An even more compelling question is whether indigenous life ever took root on Mars, as many suspect but cannot prove.
"If you look at the surface of Mars today, it's a desolate place. It's dry. It's cold. It's barren," said Cornell University astronomer Steven Squyres, who heads the science teams for two NASA rovers scheduled to land on Mars beginning next month. "It's not an inviting environment for life, and yet we see these tantalizing clues," he said.
The unprecedented barrage of spacecraft is due partly to the relatively close distance between Earth and Mars, an alignment that occurs every two years. This year's lineup is particularly favorable, with Earth and Mars about 35 million miles apart -- as close as they have been in more than 60,000 years. At that distance, spacecraft can be dispatched from Earth using less powerful and less expensive boosters.
No one expects everything to go perfectly, however.
"Mars has been a most daunting destination," said NASA's associate administrator for space science Ed Weiler. "Some -- including me -- have called it 'The Death Planet.'"
NASA would know. The twin Mars Exploration Rovers, named Spirit and Opportunity, follow the loss of the Mars Polar Lander and the Mars Climate Orbiter. Two other probes, however -- the Global Surveyor and the Mars Odyssey -- have been returning compelling pictures and data about geologic features and other attributes of Mars.
Europe defied the odds this week, successfully putting its Mars Express spacecraft in orbit for a planned two-year mission to look for underground water. The spacecraft, which arrived Dec. 24, is designed to use radar to probe 2-1/2 miles beneath the planet's surface. In addition, Mars Express has a high-resolution stereo camera to map the planet's surface.
The fate of Beagle 2, the small companion rover, dispatched for an independent mission and scheduled to make contact on Christmas day, was unknown.
Japan had hoped to join the international science fest at Mars, but could not fix a problem with its spacecraft's power system to slip into orbit. Nozomi, which means hope, joins a long list of failed Mars probes that represent two-thirds of all spacecraft launched to the planet.

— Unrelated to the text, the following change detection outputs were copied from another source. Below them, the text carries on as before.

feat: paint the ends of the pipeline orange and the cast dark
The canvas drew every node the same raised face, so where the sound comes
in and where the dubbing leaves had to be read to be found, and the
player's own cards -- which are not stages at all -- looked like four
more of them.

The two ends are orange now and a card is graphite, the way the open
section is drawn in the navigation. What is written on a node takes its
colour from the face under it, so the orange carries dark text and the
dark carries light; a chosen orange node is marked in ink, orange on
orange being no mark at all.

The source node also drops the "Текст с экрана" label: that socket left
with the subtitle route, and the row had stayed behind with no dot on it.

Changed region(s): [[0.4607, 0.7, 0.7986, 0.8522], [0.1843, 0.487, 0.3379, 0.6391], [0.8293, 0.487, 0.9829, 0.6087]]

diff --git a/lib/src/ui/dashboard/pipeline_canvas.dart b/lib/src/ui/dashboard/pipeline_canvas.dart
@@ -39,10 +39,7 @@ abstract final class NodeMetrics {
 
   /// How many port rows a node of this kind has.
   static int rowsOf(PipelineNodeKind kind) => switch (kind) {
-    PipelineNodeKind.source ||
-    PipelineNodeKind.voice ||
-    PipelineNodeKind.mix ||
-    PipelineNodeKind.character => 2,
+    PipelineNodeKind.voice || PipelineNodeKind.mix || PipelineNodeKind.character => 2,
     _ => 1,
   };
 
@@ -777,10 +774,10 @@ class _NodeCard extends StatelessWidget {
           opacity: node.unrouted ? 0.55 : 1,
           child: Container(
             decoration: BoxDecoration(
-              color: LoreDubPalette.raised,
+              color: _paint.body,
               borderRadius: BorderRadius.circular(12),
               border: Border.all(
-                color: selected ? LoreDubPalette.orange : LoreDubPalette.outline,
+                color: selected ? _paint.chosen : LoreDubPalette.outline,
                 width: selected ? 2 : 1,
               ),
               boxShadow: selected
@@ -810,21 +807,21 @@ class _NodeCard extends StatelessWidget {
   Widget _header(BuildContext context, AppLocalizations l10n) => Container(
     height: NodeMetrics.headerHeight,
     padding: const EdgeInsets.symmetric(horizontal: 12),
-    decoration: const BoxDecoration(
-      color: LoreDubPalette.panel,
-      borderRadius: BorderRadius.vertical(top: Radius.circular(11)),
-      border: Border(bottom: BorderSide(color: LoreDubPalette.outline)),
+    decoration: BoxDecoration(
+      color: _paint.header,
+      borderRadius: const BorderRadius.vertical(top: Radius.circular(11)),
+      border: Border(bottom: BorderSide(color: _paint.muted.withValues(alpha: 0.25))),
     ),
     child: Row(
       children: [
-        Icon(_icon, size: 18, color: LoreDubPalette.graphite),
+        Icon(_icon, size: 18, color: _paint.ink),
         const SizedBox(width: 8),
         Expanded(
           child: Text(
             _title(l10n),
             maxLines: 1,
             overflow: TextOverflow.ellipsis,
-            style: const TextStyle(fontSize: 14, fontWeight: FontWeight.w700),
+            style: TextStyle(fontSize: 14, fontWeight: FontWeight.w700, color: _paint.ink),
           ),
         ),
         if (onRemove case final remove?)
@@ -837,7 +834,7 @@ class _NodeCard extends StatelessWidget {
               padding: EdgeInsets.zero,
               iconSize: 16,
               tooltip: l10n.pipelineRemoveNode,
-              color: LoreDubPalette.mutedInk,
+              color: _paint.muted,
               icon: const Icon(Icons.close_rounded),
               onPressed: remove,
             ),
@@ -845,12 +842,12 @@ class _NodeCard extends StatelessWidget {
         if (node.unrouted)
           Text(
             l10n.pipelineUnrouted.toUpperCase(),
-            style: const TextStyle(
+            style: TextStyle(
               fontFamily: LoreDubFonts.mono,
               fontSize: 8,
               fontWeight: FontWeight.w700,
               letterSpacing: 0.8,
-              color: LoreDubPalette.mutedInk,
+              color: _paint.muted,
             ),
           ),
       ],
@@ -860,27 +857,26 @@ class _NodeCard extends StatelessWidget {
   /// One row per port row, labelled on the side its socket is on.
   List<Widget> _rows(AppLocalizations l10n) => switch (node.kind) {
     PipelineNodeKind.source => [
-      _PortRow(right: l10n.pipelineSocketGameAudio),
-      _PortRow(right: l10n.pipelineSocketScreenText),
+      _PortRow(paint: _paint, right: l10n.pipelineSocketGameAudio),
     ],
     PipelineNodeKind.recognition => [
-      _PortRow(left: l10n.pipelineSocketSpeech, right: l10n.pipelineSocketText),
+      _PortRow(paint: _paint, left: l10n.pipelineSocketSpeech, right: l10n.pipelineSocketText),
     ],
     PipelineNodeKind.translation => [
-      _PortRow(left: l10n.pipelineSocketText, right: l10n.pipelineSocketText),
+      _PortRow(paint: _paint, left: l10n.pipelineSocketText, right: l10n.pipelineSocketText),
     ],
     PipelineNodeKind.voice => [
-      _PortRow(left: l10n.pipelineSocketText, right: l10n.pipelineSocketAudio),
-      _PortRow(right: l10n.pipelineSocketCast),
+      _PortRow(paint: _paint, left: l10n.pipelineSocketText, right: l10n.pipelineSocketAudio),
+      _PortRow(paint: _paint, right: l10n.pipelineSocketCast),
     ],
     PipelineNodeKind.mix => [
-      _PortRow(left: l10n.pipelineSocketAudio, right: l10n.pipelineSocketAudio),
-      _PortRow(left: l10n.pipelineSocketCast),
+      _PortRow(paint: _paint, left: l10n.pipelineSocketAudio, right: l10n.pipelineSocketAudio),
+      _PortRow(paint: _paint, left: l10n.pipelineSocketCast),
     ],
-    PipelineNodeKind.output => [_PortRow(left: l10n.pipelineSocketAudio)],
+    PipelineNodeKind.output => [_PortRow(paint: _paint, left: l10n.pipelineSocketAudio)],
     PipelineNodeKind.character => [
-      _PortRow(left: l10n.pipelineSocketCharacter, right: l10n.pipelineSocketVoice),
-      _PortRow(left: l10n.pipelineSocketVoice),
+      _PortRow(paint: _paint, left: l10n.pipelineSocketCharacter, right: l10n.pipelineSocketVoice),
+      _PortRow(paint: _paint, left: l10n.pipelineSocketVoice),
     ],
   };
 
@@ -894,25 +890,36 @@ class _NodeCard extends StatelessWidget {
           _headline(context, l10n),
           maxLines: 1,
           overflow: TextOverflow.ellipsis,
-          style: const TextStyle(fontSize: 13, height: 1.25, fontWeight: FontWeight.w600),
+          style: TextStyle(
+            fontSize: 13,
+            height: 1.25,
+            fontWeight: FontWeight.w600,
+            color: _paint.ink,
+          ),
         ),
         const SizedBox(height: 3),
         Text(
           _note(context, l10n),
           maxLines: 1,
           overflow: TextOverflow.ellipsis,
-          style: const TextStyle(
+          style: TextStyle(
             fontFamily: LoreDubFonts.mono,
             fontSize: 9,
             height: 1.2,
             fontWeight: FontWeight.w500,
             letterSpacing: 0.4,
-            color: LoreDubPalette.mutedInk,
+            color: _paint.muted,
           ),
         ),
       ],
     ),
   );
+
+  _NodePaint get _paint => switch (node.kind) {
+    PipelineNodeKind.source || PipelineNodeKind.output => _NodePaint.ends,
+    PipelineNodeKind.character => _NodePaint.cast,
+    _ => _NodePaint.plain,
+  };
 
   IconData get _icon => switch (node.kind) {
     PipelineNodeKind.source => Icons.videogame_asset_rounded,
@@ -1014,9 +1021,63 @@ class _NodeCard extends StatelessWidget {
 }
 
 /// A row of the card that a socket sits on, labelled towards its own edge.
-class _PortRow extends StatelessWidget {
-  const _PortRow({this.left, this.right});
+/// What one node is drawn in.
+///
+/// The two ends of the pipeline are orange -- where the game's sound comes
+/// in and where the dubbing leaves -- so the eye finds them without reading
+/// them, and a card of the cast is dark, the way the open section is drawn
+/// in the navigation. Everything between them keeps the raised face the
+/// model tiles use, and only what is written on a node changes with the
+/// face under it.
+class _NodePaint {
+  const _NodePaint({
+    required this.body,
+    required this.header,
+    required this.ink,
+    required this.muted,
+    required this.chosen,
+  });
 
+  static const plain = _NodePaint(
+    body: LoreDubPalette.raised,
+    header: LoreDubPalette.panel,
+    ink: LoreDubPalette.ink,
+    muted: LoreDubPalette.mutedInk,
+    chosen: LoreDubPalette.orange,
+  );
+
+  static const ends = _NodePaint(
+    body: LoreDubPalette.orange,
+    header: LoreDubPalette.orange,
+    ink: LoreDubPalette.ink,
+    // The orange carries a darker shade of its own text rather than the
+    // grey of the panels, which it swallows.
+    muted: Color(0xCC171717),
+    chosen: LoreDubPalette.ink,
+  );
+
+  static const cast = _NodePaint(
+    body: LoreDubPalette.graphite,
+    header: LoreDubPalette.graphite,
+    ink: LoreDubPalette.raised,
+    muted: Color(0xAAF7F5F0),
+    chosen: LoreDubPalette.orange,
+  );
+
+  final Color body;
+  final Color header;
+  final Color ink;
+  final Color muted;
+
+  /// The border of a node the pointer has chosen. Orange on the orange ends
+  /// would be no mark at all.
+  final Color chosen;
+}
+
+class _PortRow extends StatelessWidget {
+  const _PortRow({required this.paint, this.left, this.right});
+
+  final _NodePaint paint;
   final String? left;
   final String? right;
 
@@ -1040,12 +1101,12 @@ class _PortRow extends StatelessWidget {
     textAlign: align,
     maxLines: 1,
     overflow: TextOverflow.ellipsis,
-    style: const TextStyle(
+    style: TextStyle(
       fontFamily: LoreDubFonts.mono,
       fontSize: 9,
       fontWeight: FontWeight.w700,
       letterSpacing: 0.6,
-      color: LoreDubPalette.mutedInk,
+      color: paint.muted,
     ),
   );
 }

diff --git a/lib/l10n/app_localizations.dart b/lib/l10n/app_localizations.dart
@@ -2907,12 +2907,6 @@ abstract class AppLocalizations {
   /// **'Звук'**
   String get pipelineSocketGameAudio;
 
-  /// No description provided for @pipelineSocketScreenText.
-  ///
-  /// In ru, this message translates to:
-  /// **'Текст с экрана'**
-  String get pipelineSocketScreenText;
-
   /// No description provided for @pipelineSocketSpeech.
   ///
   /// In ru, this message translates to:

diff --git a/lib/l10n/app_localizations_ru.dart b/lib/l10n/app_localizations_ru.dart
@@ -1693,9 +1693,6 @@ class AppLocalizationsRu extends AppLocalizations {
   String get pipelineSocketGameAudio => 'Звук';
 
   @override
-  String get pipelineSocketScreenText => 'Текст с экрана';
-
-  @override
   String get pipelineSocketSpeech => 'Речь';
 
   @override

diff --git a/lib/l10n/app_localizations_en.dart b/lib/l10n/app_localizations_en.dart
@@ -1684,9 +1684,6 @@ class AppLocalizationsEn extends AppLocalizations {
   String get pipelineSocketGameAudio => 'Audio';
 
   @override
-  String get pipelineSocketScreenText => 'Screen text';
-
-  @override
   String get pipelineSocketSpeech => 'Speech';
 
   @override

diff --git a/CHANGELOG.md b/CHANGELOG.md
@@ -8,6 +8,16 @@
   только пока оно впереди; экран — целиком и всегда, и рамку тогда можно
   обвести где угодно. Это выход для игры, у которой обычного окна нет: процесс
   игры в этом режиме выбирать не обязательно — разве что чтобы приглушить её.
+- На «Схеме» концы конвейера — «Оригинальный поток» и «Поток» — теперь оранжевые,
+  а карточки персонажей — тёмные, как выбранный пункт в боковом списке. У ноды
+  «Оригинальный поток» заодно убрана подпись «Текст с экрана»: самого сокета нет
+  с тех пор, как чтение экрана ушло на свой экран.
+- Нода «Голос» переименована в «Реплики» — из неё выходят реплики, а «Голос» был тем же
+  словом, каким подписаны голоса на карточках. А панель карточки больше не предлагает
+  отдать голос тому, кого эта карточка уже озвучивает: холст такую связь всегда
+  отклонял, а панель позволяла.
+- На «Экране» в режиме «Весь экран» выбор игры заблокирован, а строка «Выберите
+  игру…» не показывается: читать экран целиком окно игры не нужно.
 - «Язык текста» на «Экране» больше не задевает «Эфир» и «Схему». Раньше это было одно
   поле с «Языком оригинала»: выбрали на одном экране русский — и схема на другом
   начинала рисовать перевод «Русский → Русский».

Even more difficult than settling into orbit is landing on the planet, with only three successful missions to date: two Viking landers sent by NASA in July and September 1976 and the Mars Pathfinder mission, which included the pint-sized Sojourner rover, in 1997.
NASA's next attempt comes Jan. 3, when Spirit is scheduled to make its high-speed descent to the planet's surface. If it survives the risky parachute descent and airbag-cushioned landing, Spirit is expected to spend about three months combing the dry lakebeds in Gusev Crater, a huge impact basin that once might have held a lake formed by water that flowed down from the highlands. The rover will search for sediments that could hold geologic evidence of past water.
The rover's twin, Opportunity, is slated to arrive Jan. 24, landing at an unusual mineral concentration on the equatorial Meridiani Plain. The area contains large quantities of a mineral that on Earth forms almost always in the presence of liquid water. The iron oxide, called hematite, was detected by the Mars Global Surveyor.
The goal of the missions, Weiler said, is to answer questions about whether the planet's surface was ever suitable for life.
"If successful," he said, "Spirit and Opportunity will help humans take a giant leap forward in our understanding of Mars' potential for past or current life."
Irene Mona Klotz covers aviation and space for UPI Science News. E-mail firstname.lastname@example.org